South Korea’s finance minister Hong Nam-ki gave a firm “no” at the National Assembly to lawmakers asking for crypto taxation to be delayed until the industry is fully prepared.
- Minister Hong insisted the plan to tax capital gains from cryptocurrency transactions should be executed as planned. The amended tax law stipulates that crypto income over the amount of 2.5 million won (about US$2,132) be taxed 20% starting Jan. 1, 2022. “The virtual asset market has grown to be as big as the KOSPI (Korea’s stock market),” Hong said. “It would be a problem for fair taxation if we do not tax where there is income.” A further delay would only cause market confusion, he added.

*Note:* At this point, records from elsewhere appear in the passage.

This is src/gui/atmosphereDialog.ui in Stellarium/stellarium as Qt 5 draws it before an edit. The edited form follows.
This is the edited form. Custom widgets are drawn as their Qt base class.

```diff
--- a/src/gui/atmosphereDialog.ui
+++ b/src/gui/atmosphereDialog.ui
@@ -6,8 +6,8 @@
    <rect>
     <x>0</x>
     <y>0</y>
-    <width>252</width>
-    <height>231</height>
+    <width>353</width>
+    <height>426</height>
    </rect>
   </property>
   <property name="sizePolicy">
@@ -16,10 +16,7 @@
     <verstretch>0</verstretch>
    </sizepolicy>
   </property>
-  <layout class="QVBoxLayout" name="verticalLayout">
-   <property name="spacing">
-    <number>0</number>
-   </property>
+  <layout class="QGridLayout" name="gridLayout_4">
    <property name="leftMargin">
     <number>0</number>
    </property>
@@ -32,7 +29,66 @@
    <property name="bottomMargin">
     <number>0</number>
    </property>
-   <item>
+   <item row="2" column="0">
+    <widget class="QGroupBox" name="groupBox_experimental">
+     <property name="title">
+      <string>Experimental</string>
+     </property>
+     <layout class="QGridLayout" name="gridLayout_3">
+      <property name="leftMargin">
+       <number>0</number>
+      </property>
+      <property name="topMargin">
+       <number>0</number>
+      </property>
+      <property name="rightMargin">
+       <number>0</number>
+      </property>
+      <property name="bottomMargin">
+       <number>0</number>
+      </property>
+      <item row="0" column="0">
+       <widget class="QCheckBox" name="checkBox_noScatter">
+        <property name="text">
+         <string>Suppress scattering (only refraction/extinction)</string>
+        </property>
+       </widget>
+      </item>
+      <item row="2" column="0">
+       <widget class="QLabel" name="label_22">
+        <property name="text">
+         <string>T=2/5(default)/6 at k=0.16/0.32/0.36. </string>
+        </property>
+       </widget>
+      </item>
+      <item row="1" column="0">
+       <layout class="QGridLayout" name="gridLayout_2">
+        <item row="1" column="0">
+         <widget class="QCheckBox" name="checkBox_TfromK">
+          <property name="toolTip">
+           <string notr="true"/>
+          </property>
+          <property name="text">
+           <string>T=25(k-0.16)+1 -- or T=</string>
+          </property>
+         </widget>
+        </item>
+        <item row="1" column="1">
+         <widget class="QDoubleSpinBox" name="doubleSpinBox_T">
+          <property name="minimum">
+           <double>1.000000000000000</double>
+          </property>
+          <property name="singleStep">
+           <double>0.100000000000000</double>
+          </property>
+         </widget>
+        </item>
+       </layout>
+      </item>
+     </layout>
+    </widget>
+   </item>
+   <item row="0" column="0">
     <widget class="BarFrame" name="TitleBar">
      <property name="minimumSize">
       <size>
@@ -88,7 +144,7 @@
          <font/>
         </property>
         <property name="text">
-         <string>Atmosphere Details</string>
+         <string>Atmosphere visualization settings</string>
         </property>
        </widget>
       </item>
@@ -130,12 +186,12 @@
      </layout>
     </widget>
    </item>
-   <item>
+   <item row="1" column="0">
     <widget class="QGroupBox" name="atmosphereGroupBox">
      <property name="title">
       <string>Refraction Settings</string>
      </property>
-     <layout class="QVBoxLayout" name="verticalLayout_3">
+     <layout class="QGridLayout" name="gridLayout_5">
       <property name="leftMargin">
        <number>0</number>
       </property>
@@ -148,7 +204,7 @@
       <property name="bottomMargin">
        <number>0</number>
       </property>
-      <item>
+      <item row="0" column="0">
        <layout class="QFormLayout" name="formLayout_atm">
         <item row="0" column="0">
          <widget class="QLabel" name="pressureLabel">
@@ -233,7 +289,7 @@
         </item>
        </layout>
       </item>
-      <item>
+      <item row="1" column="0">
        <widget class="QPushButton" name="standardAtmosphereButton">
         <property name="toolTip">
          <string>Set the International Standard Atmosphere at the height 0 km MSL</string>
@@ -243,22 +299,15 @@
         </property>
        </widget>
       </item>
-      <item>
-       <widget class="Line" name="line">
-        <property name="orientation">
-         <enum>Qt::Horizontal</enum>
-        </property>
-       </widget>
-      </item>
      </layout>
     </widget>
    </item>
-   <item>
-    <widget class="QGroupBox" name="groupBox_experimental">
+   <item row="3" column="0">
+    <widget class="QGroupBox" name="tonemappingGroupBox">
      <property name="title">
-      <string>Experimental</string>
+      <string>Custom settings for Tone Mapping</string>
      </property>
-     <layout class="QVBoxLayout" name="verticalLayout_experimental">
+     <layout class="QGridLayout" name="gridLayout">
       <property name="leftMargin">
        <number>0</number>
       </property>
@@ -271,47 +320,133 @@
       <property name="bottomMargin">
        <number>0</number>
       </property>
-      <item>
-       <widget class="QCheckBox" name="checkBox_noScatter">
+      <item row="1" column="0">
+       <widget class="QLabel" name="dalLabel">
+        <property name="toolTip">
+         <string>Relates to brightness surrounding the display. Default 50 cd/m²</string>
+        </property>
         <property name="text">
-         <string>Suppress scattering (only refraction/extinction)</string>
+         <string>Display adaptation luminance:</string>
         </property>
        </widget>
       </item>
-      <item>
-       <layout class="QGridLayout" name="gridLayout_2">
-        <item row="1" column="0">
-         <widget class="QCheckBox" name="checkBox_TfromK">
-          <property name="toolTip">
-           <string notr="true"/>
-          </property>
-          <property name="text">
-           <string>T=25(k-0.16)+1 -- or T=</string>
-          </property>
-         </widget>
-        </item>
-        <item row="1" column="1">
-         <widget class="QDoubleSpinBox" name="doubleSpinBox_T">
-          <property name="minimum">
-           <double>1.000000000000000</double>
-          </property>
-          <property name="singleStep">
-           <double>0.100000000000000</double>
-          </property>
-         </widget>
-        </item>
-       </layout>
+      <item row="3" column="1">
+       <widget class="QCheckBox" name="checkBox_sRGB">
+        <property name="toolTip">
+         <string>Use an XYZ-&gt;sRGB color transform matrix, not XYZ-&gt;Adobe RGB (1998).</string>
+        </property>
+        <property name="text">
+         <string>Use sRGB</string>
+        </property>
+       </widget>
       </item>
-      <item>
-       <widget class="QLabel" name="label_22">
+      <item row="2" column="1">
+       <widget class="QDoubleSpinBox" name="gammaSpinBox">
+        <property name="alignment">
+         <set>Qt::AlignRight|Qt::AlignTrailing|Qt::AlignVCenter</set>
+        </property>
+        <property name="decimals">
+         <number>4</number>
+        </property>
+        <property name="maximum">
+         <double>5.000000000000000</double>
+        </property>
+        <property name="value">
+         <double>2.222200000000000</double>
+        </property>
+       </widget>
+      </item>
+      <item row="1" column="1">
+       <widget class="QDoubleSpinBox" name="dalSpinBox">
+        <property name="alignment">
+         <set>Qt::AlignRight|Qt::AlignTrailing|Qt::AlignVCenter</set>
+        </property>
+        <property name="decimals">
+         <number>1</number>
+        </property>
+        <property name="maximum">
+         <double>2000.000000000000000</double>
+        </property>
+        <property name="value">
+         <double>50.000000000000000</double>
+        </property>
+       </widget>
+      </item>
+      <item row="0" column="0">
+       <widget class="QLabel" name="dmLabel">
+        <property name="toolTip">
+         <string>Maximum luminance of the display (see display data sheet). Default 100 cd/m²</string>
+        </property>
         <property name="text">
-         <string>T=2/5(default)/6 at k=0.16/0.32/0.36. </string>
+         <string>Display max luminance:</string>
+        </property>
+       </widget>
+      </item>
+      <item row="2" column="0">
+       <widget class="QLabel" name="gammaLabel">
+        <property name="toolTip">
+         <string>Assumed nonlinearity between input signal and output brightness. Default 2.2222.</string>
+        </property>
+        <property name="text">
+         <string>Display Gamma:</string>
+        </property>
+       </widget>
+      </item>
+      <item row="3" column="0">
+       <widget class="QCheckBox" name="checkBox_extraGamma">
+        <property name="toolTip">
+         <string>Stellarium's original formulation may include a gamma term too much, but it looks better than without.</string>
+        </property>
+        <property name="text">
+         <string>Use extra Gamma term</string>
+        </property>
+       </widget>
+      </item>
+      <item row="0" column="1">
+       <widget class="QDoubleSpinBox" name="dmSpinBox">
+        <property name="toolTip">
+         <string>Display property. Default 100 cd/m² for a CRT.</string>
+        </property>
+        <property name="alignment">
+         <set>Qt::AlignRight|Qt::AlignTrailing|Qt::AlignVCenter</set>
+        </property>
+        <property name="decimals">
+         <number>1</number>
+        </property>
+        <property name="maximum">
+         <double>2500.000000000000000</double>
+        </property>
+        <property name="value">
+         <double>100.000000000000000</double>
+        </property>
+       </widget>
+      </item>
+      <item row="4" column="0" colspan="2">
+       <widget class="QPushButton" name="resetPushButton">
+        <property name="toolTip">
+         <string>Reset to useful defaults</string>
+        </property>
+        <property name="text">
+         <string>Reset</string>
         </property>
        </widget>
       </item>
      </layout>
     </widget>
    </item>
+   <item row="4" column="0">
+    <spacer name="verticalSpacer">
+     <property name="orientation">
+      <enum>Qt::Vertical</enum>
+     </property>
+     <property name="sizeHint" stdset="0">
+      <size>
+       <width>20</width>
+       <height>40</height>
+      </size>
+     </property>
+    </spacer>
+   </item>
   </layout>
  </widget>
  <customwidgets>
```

- The tax law amendment sparked controversy, with some saying taxation is too early especially when the government has yet to prepare sufficient protective measures for crypto investors. Other crypto investors argued it was unfair, as crypto income is taxed over 2.5 million won, while stock capital gains taxes start at 50 million won, which is around US$42,600. Moreover, stock capital gains are to be taxed from 2023, a year later than crypto taxation. The government explained that there are special tax benefits to income from certain financial investments, and virtual assets aren’t categorized as financial assets in South Korea — hence the lower threshold for tax deduction.
- The imbalance between tax deductibles in crypto gains and stock gains caused an anonymous person to post an online petition on the presidential Blue House webpage, to stop what the person viewed as “discrimination.” More than 50,000 people have since signed the petition.
- Conservative party lawmaker Yun Chang-hyun and Yoo Gyeong-joon proposed bills to delay the taxing by one to two years, while democratic party lawmaker Noh Woong-rae proposed characterizing crypto capital gains as income from financial investment.
- Lee Dong-keon, professor of tax accounting at Hanbat National University, told Forkast.News in an interview he agrees that crypto taxation should go on as scheduled. However, he argues taxing crypto should be the same as taxing stock gains. “The National Tax Service claims that [crypto] is not a financial asset, but a part of ‘other assets’ or intangible assets,” Lee said. “Regardless of category, if the characteristics [of the investments] are similar, I think it’s right to tax it the same as stock capital gains tax.”